I went out to buy diet soda–again. This time, as last time, I chose not to go to Tedeschi’s, as they know me, but to CVS, where I can be more anonymous. There is another convenience store closer by, but they charge $2 a bottle, and CVS has diet soda on sale for $1.25 right now. That plus at the other convenience store, which is family owned, they are always giving me looks. I think they give everyone looks. Maybe not, though.
So I went to CVS, a longer walk to save 70 cents. As I approached the soda aisle, I saw some kids with their parent blocking the corner. Annoyed, I walked around an entire aisle to avoid them, then came up the next aisle, and all the way around to the soda. I don’t want to be seen.
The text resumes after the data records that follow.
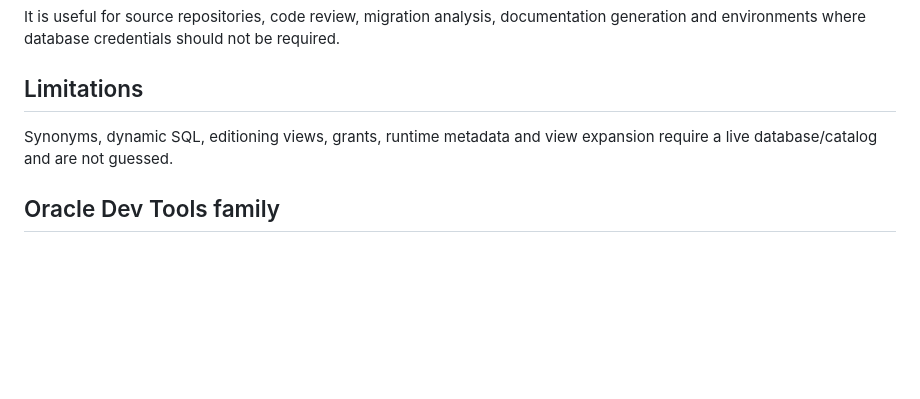
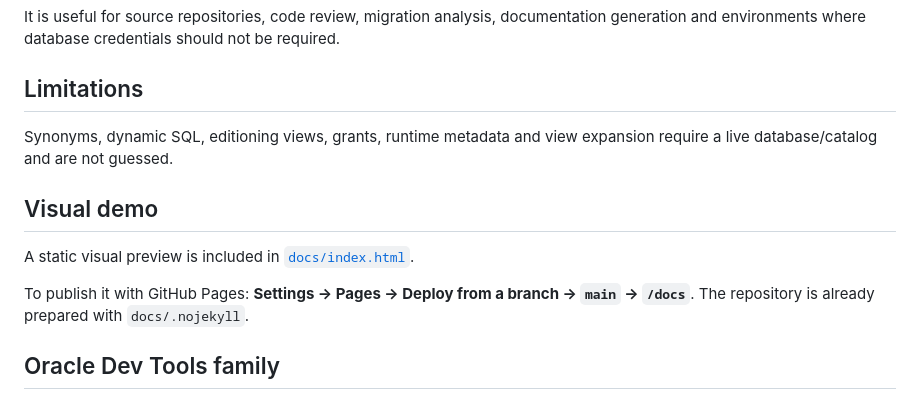
Before and after one commit to raoulmunet/ora-schema-explorer, a Markdown page: README.md, the part around the change. GitHub-like rendering; blank space fills up the shorter version.

Commit message:
Document visual demo and GitHub Pages setup

```diff
--- a/README.md
+++ b/README.md
@@ -55,6 +55,12 @@ It is useful for source repositories, code review, migration analysis, documenta
 
 Synonyms, dynamic SQL, editioning views, grants, runtime metadata and view expansion require a live database/catalog and are not guessed.
 
+## Visual demo
+
+A static visual preview is included in [`docs/index.html`](docs/index.html).
+
+To publish it with GitHub Pages: **Settings → Pages → Deploy from a branch → `main` → `/docs`**. The repository is already prepared with `docs/.nojekyll`.
+
 ## Oracle Dev Tools family
 
 This repository is part of the **Oracle Dev Tools** suite: small, composable developer utilities designed around Oracle Database 19c, 23ai and 26ai.
```
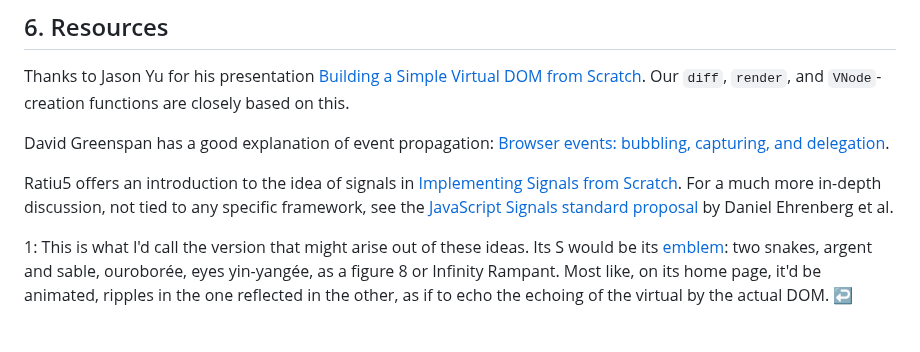
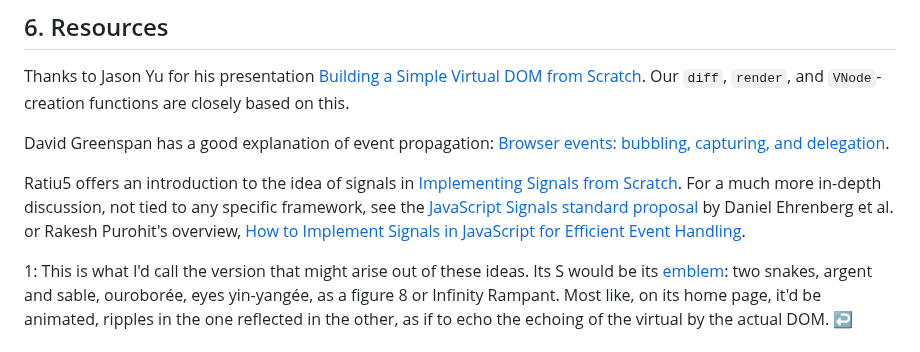
Before and after one commit to pjtunstall/overreact, a Markdown page: readme.md, the part around the change. GitHub-like rendering.

Commit message:
another link

```diff
--- a/readme.md
+++ b/readme.md
@@ -496,6 +496,6 @@ Thanks to Jason Yu for his presentation [Building a Simple Virtual DOM from Scra
 
 David Greenspan has a good explanation of event propagation: [Browser events: bubbling, capturing, and delegation](https://blog.meteor.com/browser-events-bubbling-capturing-and-delegation-14db28e924ae).
 
-Ratiu5 offers an introduction to the idea of signals in [Implementing Signals from Scratch](https://dev.to/ratiu5/implementing-signals-from-scratch-3e4c). For a much more in-depth discussion, not tied to any specific framework, see the [JavaScript Signals standard proposal](https://github.com/tc39/proposal-signals) by Daniel Ehrenberg et al.
+Ratiu5 offers an introduction to the idea of signals in [Implementing Signals from Scratch](https://dev.to/ratiu5/implementing-signals-from-scratch-3e4c). For a much more in-depth discussion, not tied to any specific framework, see the [JavaScript Signals standard proposal](https://github.com/tc39/proposal-signals) by Daniel Ehrenberg et al. or Rakesh Purohit's overview, [How to Implement Signals in JavaScript for Efficient Event Handling](https://www.dhiwise.com/post/how-to-implement-signals-in-javascript-for-event-handling).
 
 <span id="f1">1</span>: This is what I'd call the version that might arise out of these ideas. Its S would be its [emblem](https://en.wikipedia.org/wiki/Blazon): two snakes, argent and sable, ouroborée, eyes yin-yangée, as a figure 8 or Infinity Rampant. Most like, on its home page, it'd be animated, ripples in the one reflected in the other, as if to echo the echoing of the virtual by the actual DOM. [↩](#a1)
```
There it was. Still on sale. Four for five dollars. I grabbed a bottle. Diet Wild Cherry Pepsi. I checked ten times to make sure it was “diet.” I snuck around the back way to the registers. No wait. Good. I approached the cashier, a gentleman, maybe 60. Never seen him before. Sweet. I used my debit card, so that I could get a $10 bill for the cab to my primary care doctor’s on Tuesday for weigh-in (I take a cab there and bus home as it is a complicated commute). He handed me $30.
“That’s what it said. Thirty.”
“Okay.” I looked at the sales slip. Looked again. “Nope. I put in ten, and it says ten on here. You just owe me ten.”
“Well, thanks for your honesty.”
I hand him back the $20 bill.
It isn’t until I eft the store that I realized that he never asked me for my CVS card, and I didn’t get the 75 cent discount. They are supposed to ask for the card so customers can get the discount. Was I supposed to remember the card myself? Probably. But I didn’t. I expected the discount without it.
Was the guy new? Probably not. That particular CVS isn’t doing well enough to be hiring new people, as far as I know. Maybe he isn’t accustomed to working the registers. Maybe he normally works “out back.” I can only speculate. Maybe he just didn’t know the complexities of cash register work.
What I know he didn’t know was that I, his customer, was going to go home and fill up on diet soda so that I would feel full enough so that I wouldn’t eat anything, because I hadn’t eaten dinner. What he didn’t know was that I starve myself. What he didn’t know is that I am a lot skinnier than I appeared to him in the store tonight.
Or maybe I didn’t fool him. Maybe he knew. Maybe he has a daughter, a niece, a friend, a wife, a lover, a son, who is anorexic. Maybe he himself has an eating disorder. Maybe he is going to leave work, stop at Tedeschi’s, buy a couple of cheesecakes and three bags of chips, go home, gorge himself, and then puke his guts out.
We don’t know. Eating disorders are for the most part invisible. There are an incredible amount of people out there with eating disorders who are doing ED behaviors in secret. Even people who are unusually heavy or thin can hide their eating disorders–or the severity of their disorders–from everyone, professionals included.
When I first developed anorexia in 1980, no one suspected–not even me! I had never heard of anorexia, and I’ll bet half of the people around me hadn’t heard of it, either. Some noticed that I had lost weight, others did not. One person–one–remarked that I may have lost a bit too much weight, and showed concern on her face. This was someone on the music faculty at my college.
I’d like to talk to her now. I’d like to tell her that I wish I’d spoken up. I’d like to tell her that I wish I’d cried out for help just then, and told her about the obsession, the restricting, the fact that I ate so little, and wanted to lose more and more, and how deeply unhappy I was. I wish I’d asked her what my problem was called. Maybe she would have told me it was called “Anorexia Nervosa.” Maybe she would have told me there was such thing as eating disorders, and that I was not alone. Maybe she would have known where I could have gone to get help for it.
Actually, I don’t really know for certain that she knew. I can only guess. But chances are, she did.
But the subject was dropped. We went our separate ways. Nothing more was said of the subject. When we saw each other again, we talked about music.
Music. I swear everyone else at the college was clueless. Totally. Myself included.
Maybe I still am.
My wonderful new book, This Hunger Is Secret: My Journeys Through Mental Illness and Wellness is now available in e-book form from Chipmunkapublishing. Click here to download the .pdf file. To read excerpts at my home site, click here. The book will be available in paperback form in May 2011.